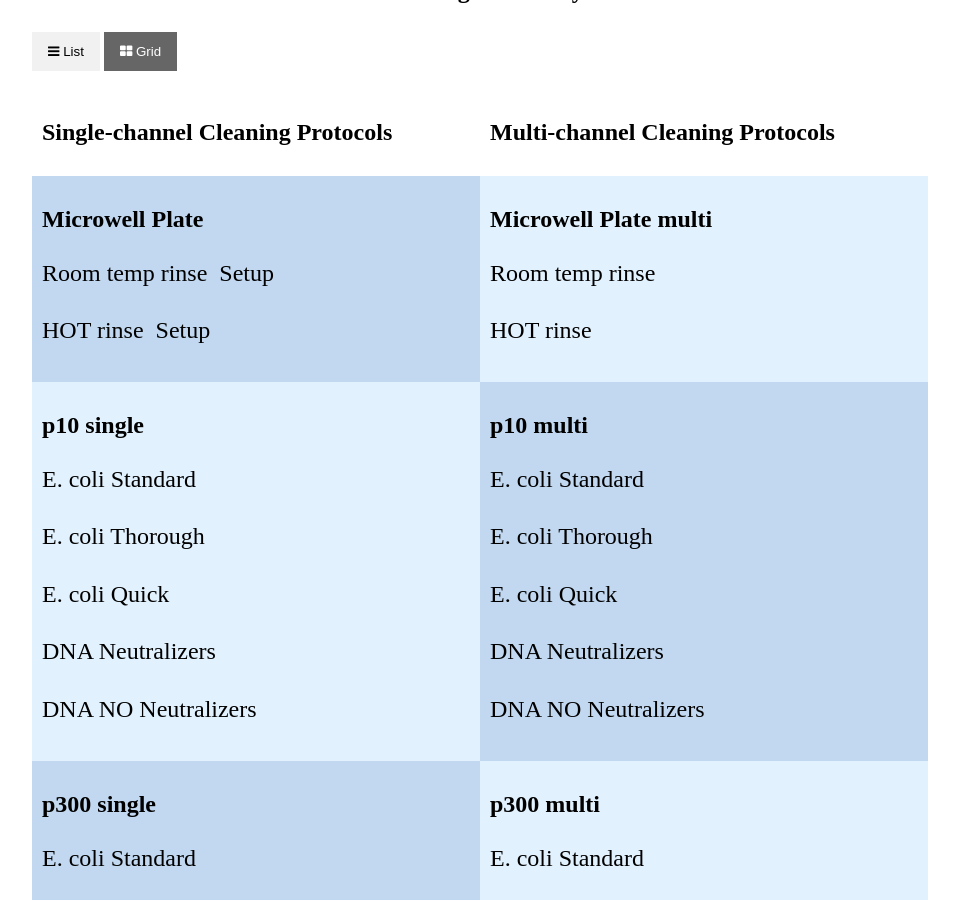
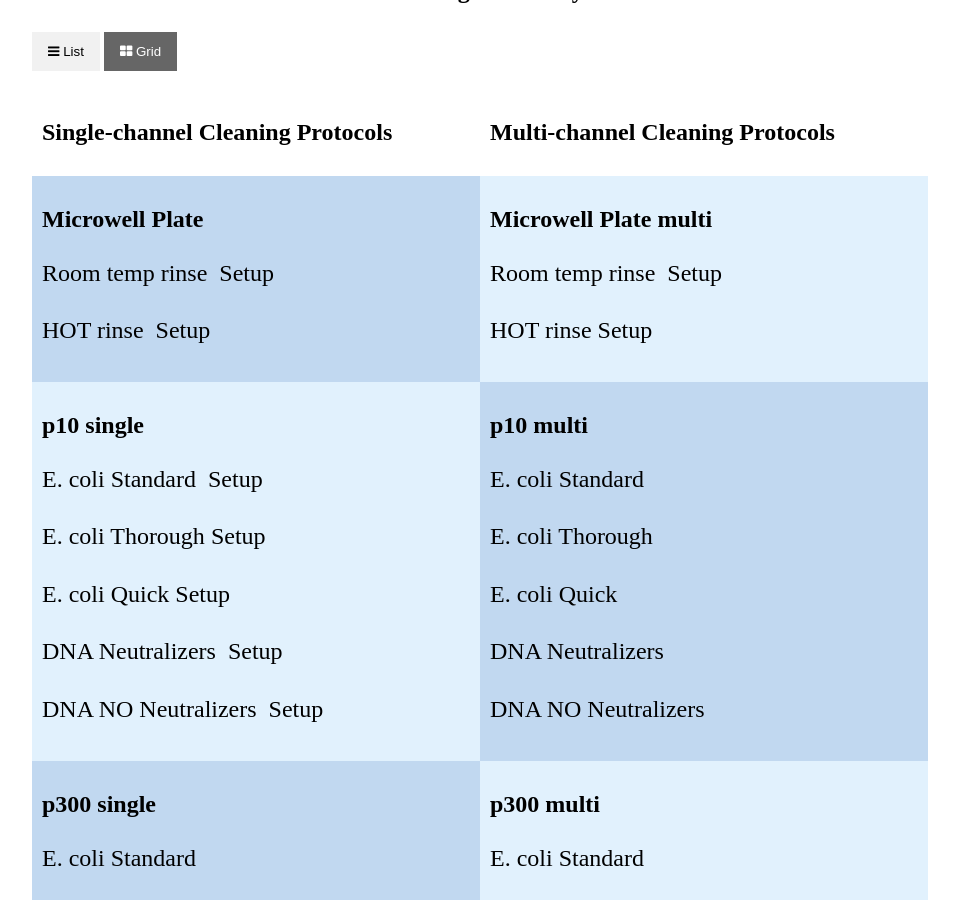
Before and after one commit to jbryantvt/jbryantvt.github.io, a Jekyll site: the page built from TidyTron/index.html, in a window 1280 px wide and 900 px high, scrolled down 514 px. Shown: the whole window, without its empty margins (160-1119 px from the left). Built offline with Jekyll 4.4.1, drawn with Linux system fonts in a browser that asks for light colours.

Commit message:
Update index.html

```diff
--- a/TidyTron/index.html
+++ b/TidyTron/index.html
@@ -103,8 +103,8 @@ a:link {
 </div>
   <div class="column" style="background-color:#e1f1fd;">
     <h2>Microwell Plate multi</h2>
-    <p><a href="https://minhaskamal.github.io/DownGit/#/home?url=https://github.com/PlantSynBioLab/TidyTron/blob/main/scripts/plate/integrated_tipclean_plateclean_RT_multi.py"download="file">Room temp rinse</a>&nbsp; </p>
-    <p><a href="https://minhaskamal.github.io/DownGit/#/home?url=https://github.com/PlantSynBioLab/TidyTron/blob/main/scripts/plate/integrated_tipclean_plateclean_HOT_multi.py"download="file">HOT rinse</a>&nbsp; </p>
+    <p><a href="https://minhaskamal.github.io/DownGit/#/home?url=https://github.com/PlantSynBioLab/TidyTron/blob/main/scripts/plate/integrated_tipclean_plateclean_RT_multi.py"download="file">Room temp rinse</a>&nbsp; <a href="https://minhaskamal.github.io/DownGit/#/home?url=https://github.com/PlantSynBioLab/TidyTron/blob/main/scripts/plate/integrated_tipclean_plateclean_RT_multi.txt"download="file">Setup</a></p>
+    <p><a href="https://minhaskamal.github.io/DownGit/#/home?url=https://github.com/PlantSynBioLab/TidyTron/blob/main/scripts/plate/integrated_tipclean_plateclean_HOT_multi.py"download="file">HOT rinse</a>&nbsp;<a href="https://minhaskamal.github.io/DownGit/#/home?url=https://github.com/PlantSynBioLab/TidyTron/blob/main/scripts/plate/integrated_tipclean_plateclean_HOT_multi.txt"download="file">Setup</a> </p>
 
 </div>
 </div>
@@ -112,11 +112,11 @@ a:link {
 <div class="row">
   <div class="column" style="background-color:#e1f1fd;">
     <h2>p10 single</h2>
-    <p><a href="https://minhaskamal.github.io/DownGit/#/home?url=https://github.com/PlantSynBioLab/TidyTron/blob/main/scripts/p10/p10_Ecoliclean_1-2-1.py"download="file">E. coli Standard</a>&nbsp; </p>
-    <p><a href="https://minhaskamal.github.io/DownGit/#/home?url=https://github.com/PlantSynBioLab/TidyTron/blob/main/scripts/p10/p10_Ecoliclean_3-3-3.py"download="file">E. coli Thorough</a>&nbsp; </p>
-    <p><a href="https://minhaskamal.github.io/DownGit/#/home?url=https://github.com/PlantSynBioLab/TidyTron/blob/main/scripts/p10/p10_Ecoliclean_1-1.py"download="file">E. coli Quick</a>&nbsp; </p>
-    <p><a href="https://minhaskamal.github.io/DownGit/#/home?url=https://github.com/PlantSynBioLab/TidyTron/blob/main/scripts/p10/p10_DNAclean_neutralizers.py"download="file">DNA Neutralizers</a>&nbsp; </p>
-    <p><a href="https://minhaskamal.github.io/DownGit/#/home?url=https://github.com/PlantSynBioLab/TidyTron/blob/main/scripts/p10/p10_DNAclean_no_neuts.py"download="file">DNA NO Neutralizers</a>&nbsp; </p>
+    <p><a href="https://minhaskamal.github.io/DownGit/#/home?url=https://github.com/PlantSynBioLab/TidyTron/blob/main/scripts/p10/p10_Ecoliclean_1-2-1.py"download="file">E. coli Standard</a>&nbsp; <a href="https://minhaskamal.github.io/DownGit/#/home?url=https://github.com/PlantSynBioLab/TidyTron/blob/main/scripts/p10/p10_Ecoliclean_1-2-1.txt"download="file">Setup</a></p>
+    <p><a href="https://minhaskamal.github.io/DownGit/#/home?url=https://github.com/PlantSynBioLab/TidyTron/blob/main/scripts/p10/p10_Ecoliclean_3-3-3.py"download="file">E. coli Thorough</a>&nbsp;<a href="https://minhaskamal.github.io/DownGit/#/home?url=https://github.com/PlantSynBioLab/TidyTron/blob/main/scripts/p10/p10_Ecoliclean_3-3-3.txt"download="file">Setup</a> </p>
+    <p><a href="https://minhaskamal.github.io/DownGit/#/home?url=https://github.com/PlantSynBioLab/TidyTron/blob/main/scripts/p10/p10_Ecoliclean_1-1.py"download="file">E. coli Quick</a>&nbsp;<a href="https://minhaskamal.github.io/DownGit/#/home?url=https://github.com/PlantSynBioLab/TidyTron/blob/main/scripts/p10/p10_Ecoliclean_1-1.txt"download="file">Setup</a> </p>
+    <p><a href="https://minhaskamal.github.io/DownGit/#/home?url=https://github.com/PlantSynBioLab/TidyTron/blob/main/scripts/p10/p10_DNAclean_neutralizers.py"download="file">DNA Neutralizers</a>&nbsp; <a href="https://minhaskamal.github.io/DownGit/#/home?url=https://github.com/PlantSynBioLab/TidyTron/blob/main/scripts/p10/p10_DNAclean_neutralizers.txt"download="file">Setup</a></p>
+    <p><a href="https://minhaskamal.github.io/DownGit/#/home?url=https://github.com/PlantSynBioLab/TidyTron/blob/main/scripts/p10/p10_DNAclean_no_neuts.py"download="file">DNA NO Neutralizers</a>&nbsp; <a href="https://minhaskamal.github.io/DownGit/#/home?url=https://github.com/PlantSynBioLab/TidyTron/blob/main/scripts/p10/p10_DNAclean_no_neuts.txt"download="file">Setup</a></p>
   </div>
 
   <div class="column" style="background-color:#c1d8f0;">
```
_ _ _ _
Your goal →
Write out the material above once more, word for word. Images stay out.

Answer box →
Before and after one commit to jbryantvt/jbryantvt.github.io, a Jekyll site: the page built from TidyTron/index.html, in a window 1280 px wide and 900 px high, scrolled down 514 px. Shown: the whole window, without its empty margins (160-1119 px from the left). Built offline with Jekyll 4.4.1, drawn with Linux system fonts in a browser that asks for light colours.

Commit message:
Update index.html

```diff
--- a/TidyTron/index.html
+++ b/TidyTron/index.html
@@ -103,8 +103,8 @@ a:link {
 </div>
   <div class="column" style="background-color:#e1f1fd;">
     <h2>Microwell Plate multi</h2>
-    <p><a href="https://minhaskamal.github.io/DownGit/#/home?url=https://github.com/PlantSynBioLab/TidyTron/blob/main/scripts/plate/integrated_tipclean_plateclean_RT_multi.py"download="file">Room temp rinse</a>&nbsp; </p>
-    <p><a href="https://minhaskamal.github.io/DownGit/#/home?url=https://github.com/PlantSynBioLab/TidyTron/blob/main/scripts/plate/integrated_tipclean_plateclean_HOT_multi.py"download="file">HOT rinse</a>&nbsp; </p>
+    <p><a href="https://minhaskamal.github.io/DownGit/#/home?url=https://github.com/PlantSynBioLab/TidyTron/blob/main/scripts/plate/integrated_tipclean_plateclean_RT_multi.py"download="file">Room temp rinse</a>&nbsp; <a href="https://minhaskamal.github.io/DownGit/#/home?url=https://github.com/PlantSynBioLab/TidyTron/blob/main/scripts/plate/integrated_tipclean_plateclean_RT_multi.txt"download="file">Setup</a></p>
+    <p><a href="https://minhaskamal.github.io/DownGit/#/home?url=https://github.com/PlantSynBioLab/TidyTron/blob/main/scripts/plate/integrated_tipclean_plateclean_HOT_multi.py"download="file">HOT rinse</a>&nbsp;<a href="https://minhaskamal.github.io/DownGit/#/home?url=https://github.com/PlantSynBioLab/TidyTron/blob/main/scripts/plate/integrated_tipclean_plateclean_HOT_multi.txt"download="file">Setup</a> </p>
 
 </div>
 </div>
@@ -112,11 +112,11 @@ a:link {
 <div class="row">
   <div class="column" style="background-color:#e1f1fd;">
     <h2>p10 single</h2>
-    <p><a href="https://minhaskamal.github.io/DownGit/#/home?url=https://github.com/PlantSynBioLab/TidyTron/blob/main/scripts/p10/p10_Ecoliclean_1-2-1.py"download="file">E. coli Standard</a>&nbsp; </p>
-    <p><a href="https://minhaskamal.github.io/DownGit/#/home?url=https://github.com/PlantSynBioLab/TidyTron/blob/main/scripts/p10/p10_Ecoliclean_3-3-3.py"download="file">E. coli Thorough</a>&nbsp; </p>
-    <p><a href="https://minhaskamal.github.io/DownGit/#/home?url=https://github.com/PlantSynBioLab/TidyTron/blob/main/scripts/p10/p10_Ecoliclean_1-1.py"download="file">E. coli Quick</a>&nbsp; </p>
-    <p><a href="https://minhaskamal.github.io/DownGit/#/home?url=https://github.com/PlantSynBioLab/TidyTron/blob/main/scripts/p10/p10_DNAclean_neutralizers.py"download="file">DNA Neutralizers</a>&nbsp; </p>
-    <p><a href="https://minhaskamal.github.io/DownGit/#/home?url=https://github.com/PlantSynBioLab/TidyTron/blob/main/scripts/p10/p10_DNAclean_no_neuts.py"download="file">DNA NO Neutralizers</a>&nbsp; </p>
+    <p><a href="https://minhaskamal.github.io/DownGit/#/home?url=https://github.com/PlantSynBioLab/TidyTron/blob/main/scripts/p10/p10_Ecoliclean_1-2-1.py"download="file">E. coli Standard</a>&nbsp; <a href="https://minhaskamal.github.io/DownGit/#/home?url=https://github.com/PlantSynBioLab/TidyTron/blob/main/scripts/p10/p10_Ecoliclean_1-2-1.txt"download="file">Setup</a></p>
+    <p><a href="https://minhaskamal.github.io/DownGit/#/home?url=https://github.com/PlantSynBioLab/TidyTron/blob/main/scripts/p10/p10_Ecoliclean_3-3-3.py"download="file">E. coli Thorough</a>&nbsp;<a href="https://minhaskamal.github.io/DownGit/#/home?url=https://github.com/PlantSynBioLab/TidyTron/blob/main/scripts/p10/p10_Ecoliclean_3-3-3.txt"download="file">Setup</a> </p>
+    <p><a href="https://minhaskamal.github.io/DownGit/#/home?url=https://github.com/PlantSynBioLab/TidyTron/blob/main/scripts/p10/p10_Ecoliclean_1-1.py"download="file">E. coli Quick</a>&nbsp;<a href="https://minhaskamal.github.io/DownGit/#/home?url=https://github.com/PlantSynBioLab/TidyTron/blob/main/scripts/p10/p10_Ecoliclean_1-1.txt"download="file">Setup</a> </p>
+    <p><a href="https://minhaskamal.github.io/DownGit/#/home?url=https://github.com/PlantSynBioLab/TidyTron/blob/main/scripts/p10/p10_DNAclean_neutralizers.py"download="file">DNA Neutralizers</a>&nbsp; <a href="https://minhaskamal.github.io/DownGit/#/home?url=https://github.com/PlantSynBioLab/TidyTron/blob/main/scripts/p10/p10_DNAclean_neutralizers.txt"download="file">Setup</a></p>
+    <p><a href="https://minhaskamal.github.io/DownGit/#/home?url=https://github.com/PlantSynBioLab/TidyTron/blob/main/scripts/p10/p10_DNAclean_no_neuts.py"download="file">DNA NO Neutralizers</a>&nbsp; <a href="https://minhaskamal.github.io/DownGit/#/home?url=https://github.com/PlantSynBioLab/TidyTron/blob/main/scripts/p10/p10_DNAclean_no_neuts.txt"download="file">Setup</a></p>
   </div>
 
   <div class="column" style="background-color:#c1d8f0;">
```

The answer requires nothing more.